Excitons in cuprous oxide appear in the absorption spectrum as a hydrogen-like series with modified masses due to the different effective electron and hole masses of carriers in solids as well as due to the larger dielectric permittivity. Hence, binding energies of almost 100 meV are common. As the exciton Bohr radius scales as the principal quantum number n², expected Bohr radii for n=25 are in the µm-range, which is enormous for a single quantum object. Starting from such a system, one can now demonstrate schemes that harness light-exciton interaction of these giant Rydberg excitons, study Rydberg-Rydberg interactions, and, as cuprous oxide is a semiconductor, integrate it in a solid-state system.

The aim of this project is to implement integrated and scalable solid state quantum devices based on the interaction of Rydberg atoms in cuprous oxide. In a first step, we want to establish schemes to quantitatively determine and modify the Rydberg exciton interaction by using spatially resolved pump-probe scheme, applying electric fields on electrode grids on the crystal, and by applying magnetic fields. In a second step, we want to investigate whether coupling to single excitons is possible. Therefore, we use high-quality fiber cavities to couple Rydberg excitons to cavity modes. We furthermore use samples with high-quality printed microlenses and an angle-resolved scanner scheme as well as their combination with fibers with multiple single-mode cores to address different spatially neighboring Rydberg excitons.

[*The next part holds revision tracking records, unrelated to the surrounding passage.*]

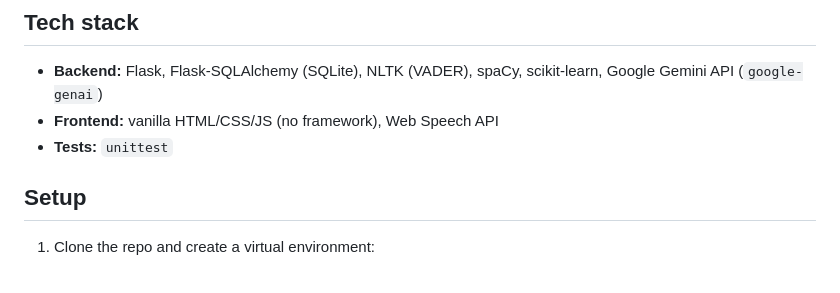
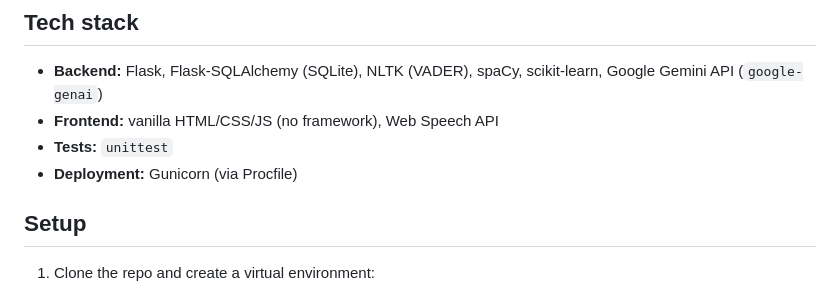
Before and after one commit to NelsonDg/Mental-Health-Chatbot, a Markdown page: README.md, the part around the change. GitHub-like rendering.

Commit message:
Add deployment note to tech stack
Co-authored-by: messdude17-cloud <282040905+messdude17-cloud@users.noreply.github.com>

```diff
--- a/README.md
+++ b/README.md
@@ -29,6 +29,7 @@ and a fully responsive layout.
 - **Backend:** Flask, Flask-SQLAlchemy (SQLite), NLTK (VADER), spaCy, scikit-learn, Google Gemini API (`google-genai`)
 - **Frontend:** vanilla HTML/CSS/JS (no framework), Web Speech API
 - **Tests:** `unittest`
+- **Deployment:** Gunicorn (via Procfile)
 
 ## Setup
 
```
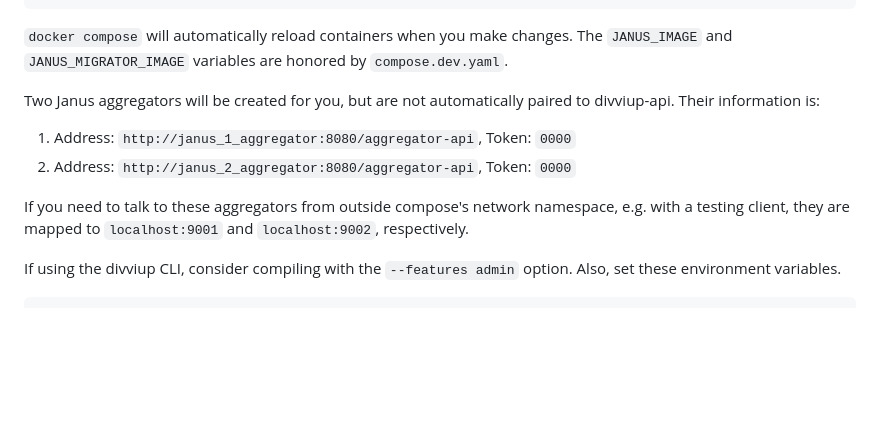
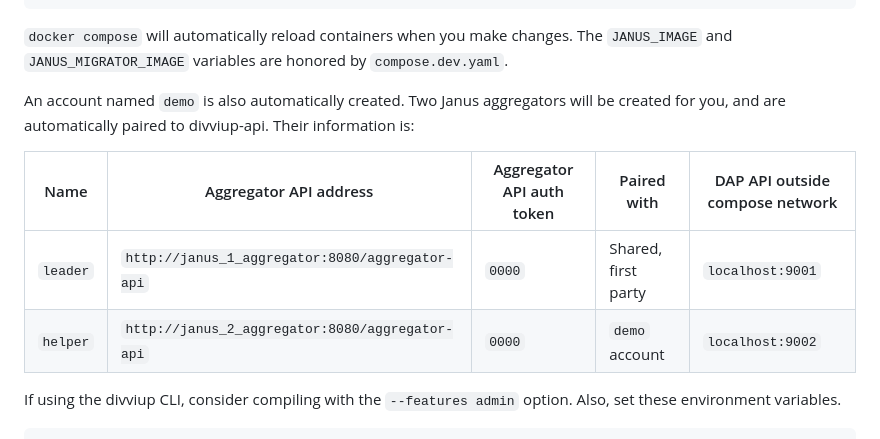
Before and after one commit to divviup/divviup-api, a Markdown page: README.md, the part around the change. Rendered like a GitHub page; blank space fills up the shorter version.

Commit message:
fix main readme to discuss autopairing

```diff
--- a/README.md
+++ b/README.md
@@ -70,13 +70,13 @@ docker compose -f compose.dev.yaml watch
 `docker compose` will automatically reload containers when you make changes. The `JANUS_IMAGE` and
 `JANUS_MIGRATOR_IMAGE` variables are honored by `compose.dev.yaml`.
 
-Two Janus aggregators will be created for you, but are not automatically paired to divviup-api.
-Their information is:
-1. Address: `http://janus_1_aggregator:8080/aggregator-api`, Token: `0000`
-1. Address: `http://janus_2_aggregator:8080/aggregator-api`, Token: `0000`
+An account named `demo` is also automatically created. Two Janus aggregators will be created for
+you, and are automatically paired to divviup-api. Their information is:
 
-If you need to talk to these aggregators from outside compose's network namespace, e.g. with a
-testing client, they are mapped to `localhost:9001` and `localhost:9002`, respectively.
+| Name | Aggregator API address | Aggregator API auth token | Paired with | DAP API outside compose network |
+| ---- | ---------------------- | ------------------------- | ----------- | ------------------------------- |
+| `leader` | `http://janus_1_aggregator:8080/aggregator-api` | `0000` | Shared, first party | `localhost:9001` |
+| `helper` | `http://janus_2_aggregator:8080/aggregator-api` | `0000` | `demo` account | `localhost:9002` |
 
 If using the divviup CLI, consider compiling with the `--features admin` option. Also, set these
 environment variables.
```
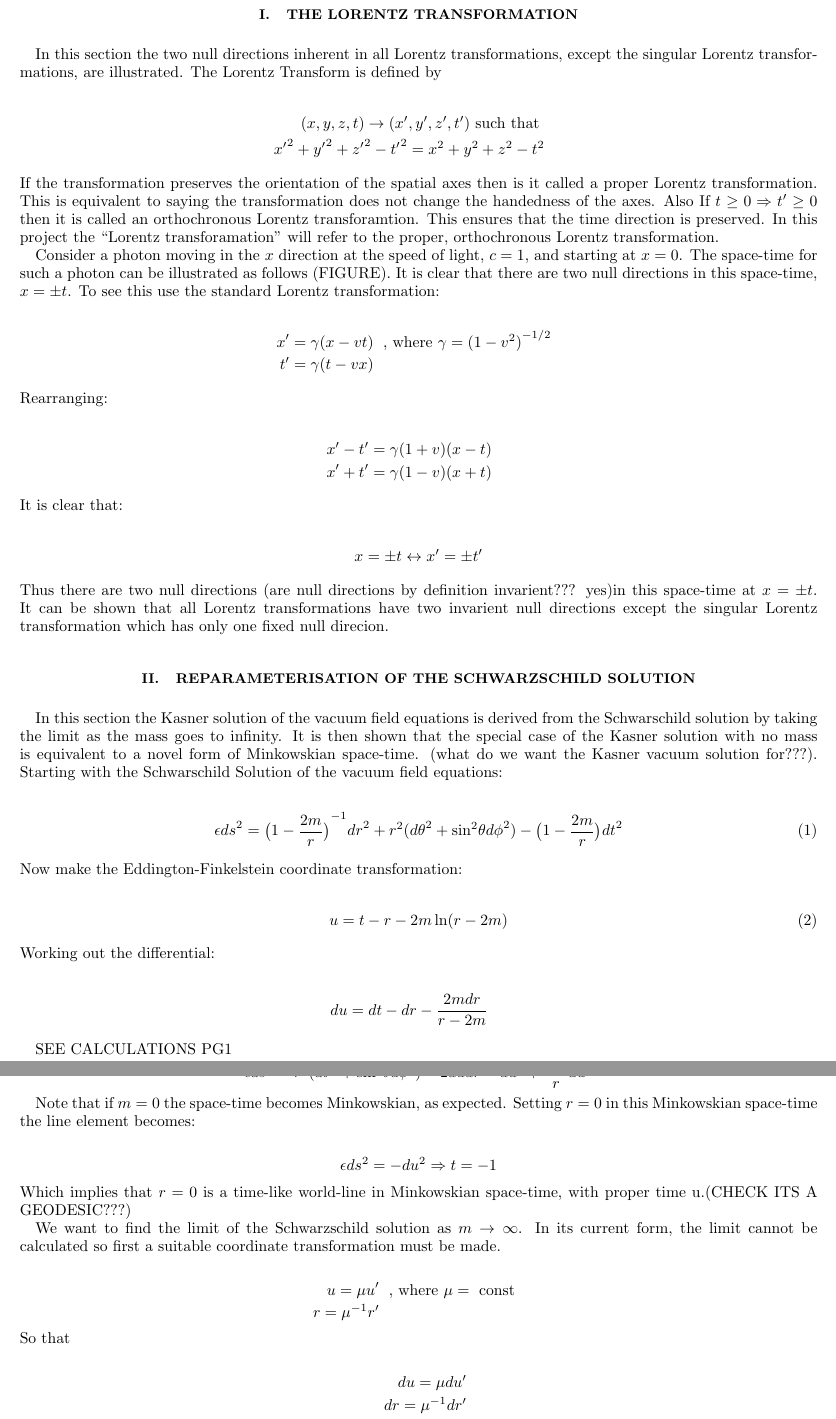
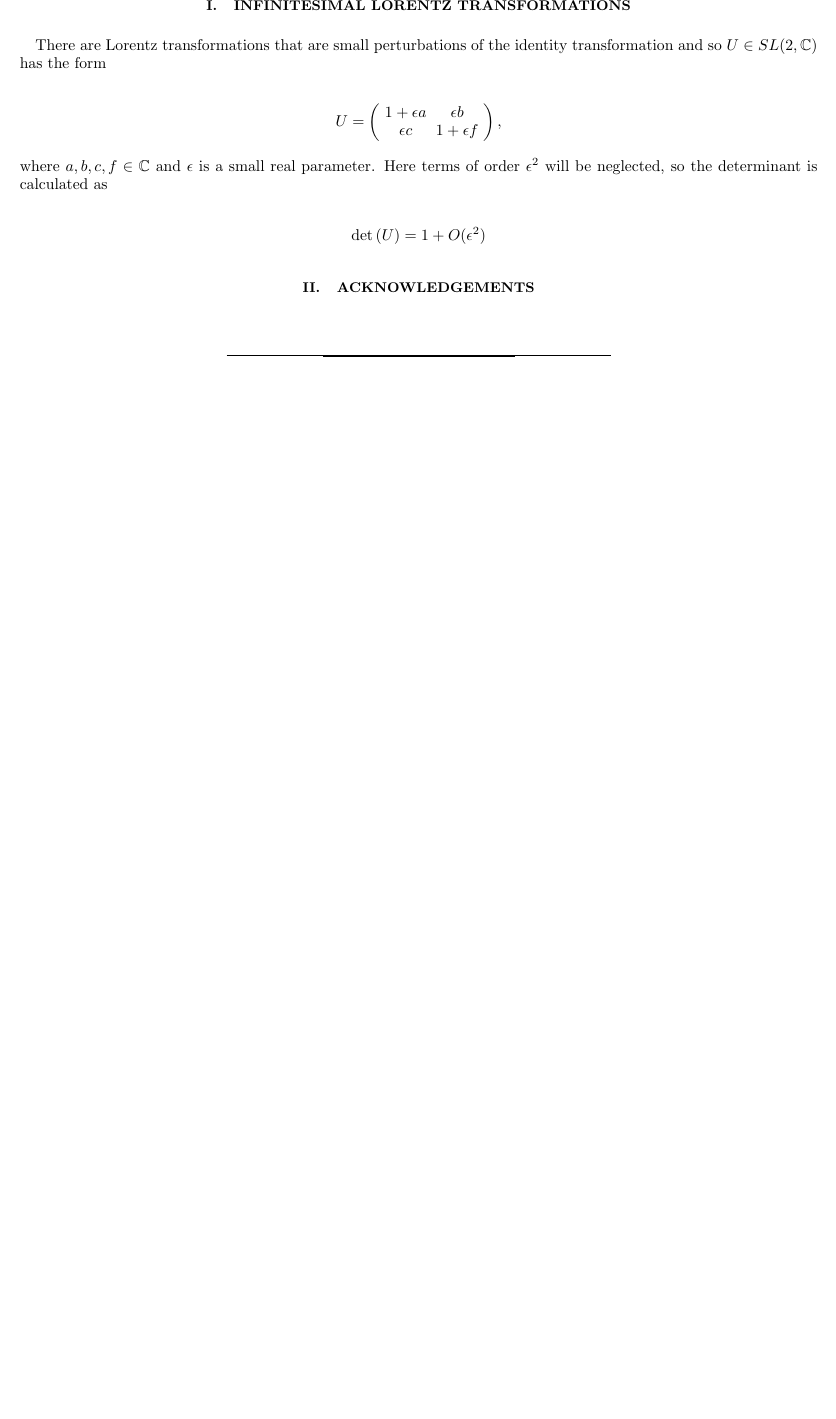
Before and after one commit to kevinkraft/TP_Project, a LaTeX paper (Tex/main.tex, which reads Tex/Infinitesimal_Lorentz_Transformation.tex): two parts of pages 3 and 4 of 14 before the commit and part of page 3 of 3 after it, the two joined at a grey line, cut so that both start at the same text, the shorter picture padded with empty space. The pictures show the PDF file Tex/main.pdf that the author committed with the source.

Commit message:
started notes 5

```diff
--- /dev/null
+++ b/Tex/Infinitesimal_Lorentz_Transformation.tex
@@ -0,0 +1,7 @@
+\section{Infinitesimal Lorentz Transformations}
+
+There are Lorentz transformations that are small perturbations of the identity transformation and so $U \in SL(2,\mathbb{C})$ has the form
+
+\begin{equation*}
+U = \pm
+\left(
@@ -0,0 +11,9 @@
+\end{array}
+\right),
+\end{equation*}
+
+\noindent where $a,b,c,f \in \mathbb{C}$ and $\epsilon$ is a small real parameter. Here terms of order $\epsilon^2$ will be neglected. As $U \in SL(2,\mathbb{C})$ its determinant is calculated as
+
+\begin{equation*}
+\det{(U)} = 1 + O(\epsilon^2).
+\end{equation*}
@@ -0,0 +37,9 @@
+\end{array}
+\right),
+\end{equation*}
+
+Now the explicit infinitesimal Lorentz transformations are calculated as in section \ref{Special_Linear_Matrices_of_Lorentz}, by substituting $U$ into
+
+\begin{equation*}
+A(\vec{x}') = U A(\vec{x}) U^{\dagger}
+\end{equation*}
```
Also changed, not shown: Tex/Extended_Complex_Plane.tex (+2 -0 lines), Tex/Special_Linear_Matrices_of_Lorentz.tex (+1 -1 lines), Tex/main.tex (+6 -4 lines), Tex/main.pdf, Tex/Infinitesimal_Lorentz_Transformation.tex (20 more changed lines), 6 other files.
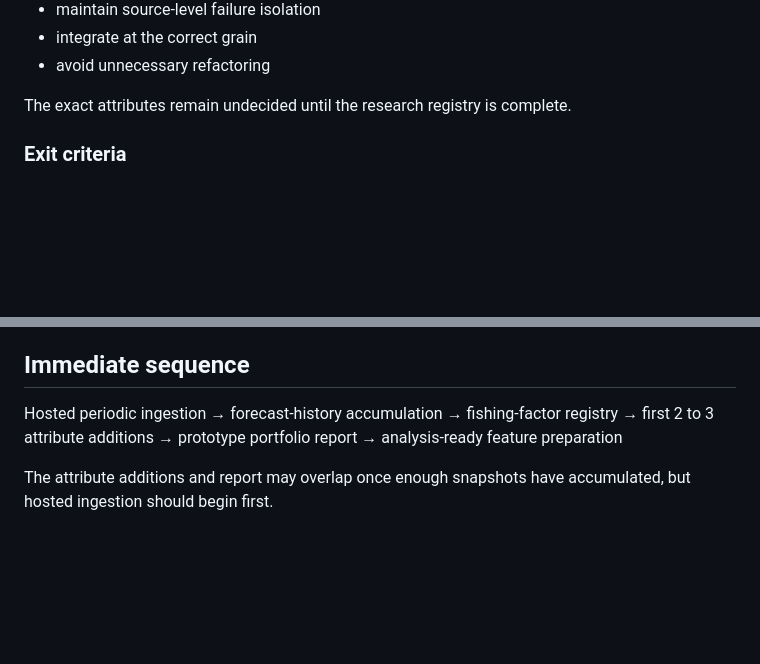
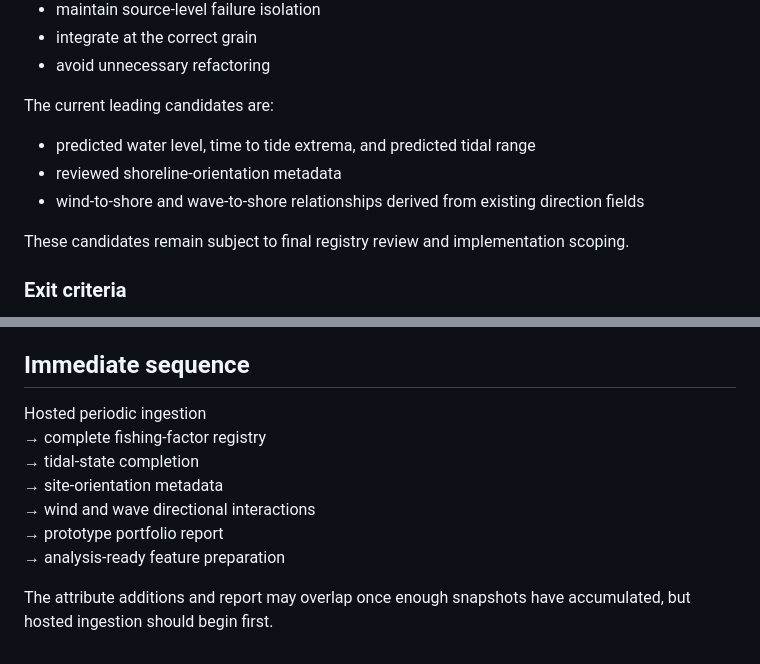
Before and after one commit to epmelito/SaltBytes, a Markdown page: docs/roadmap.md, 2 parts joined by grey strips. GitHub-like rendering; blank space fills up the shorter version.

Commit message:
update immediate roadmap v2

```diff
--- a/docs/roadmap.md
+++ b/docs/roadmap.md
@@ -108,7 +108,15 @@ Each attribute addition must:
 - integrate at the correct grain
 - avoid unnecessary refactoring
 
-The exact attributes remain undecided until the research registry is complete.
+The current leading candidates are:
+
+- predicted water level, time to tide extrema, and predicted tidal range
+- reviewed shoreline-orientation metadata
+- wind-to-shore and wave-to-shore relationships derived from existing
+  direction fields
+
+These candidates remain subject to final registry review and implementation
+scoping.
 
 ### Exit criteria
 
@@ -175,9 +183,10 @@ Do not create scoring weights in this milestone.
 ## Immediate sequence
 
 Hosted periodic ingestion
-→ forecast-history accumulation
-→ fishing-factor registry
-→ first 2 to 3 attribute additions
+→ complete fishing-factor registry
+→ tidal-state completion
+→ site-orientation metadata
+→ wind and wave directional interactions
 → prototype portfolio report
 → analysis-ready feature preparation
 
```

This way, we establish an integrated and scalable system to let two or more neighboring Rydberg excitons interact.


Prof. Dr. Harald Giessen, 4. Physikalisches Institut, Universität Stuttgart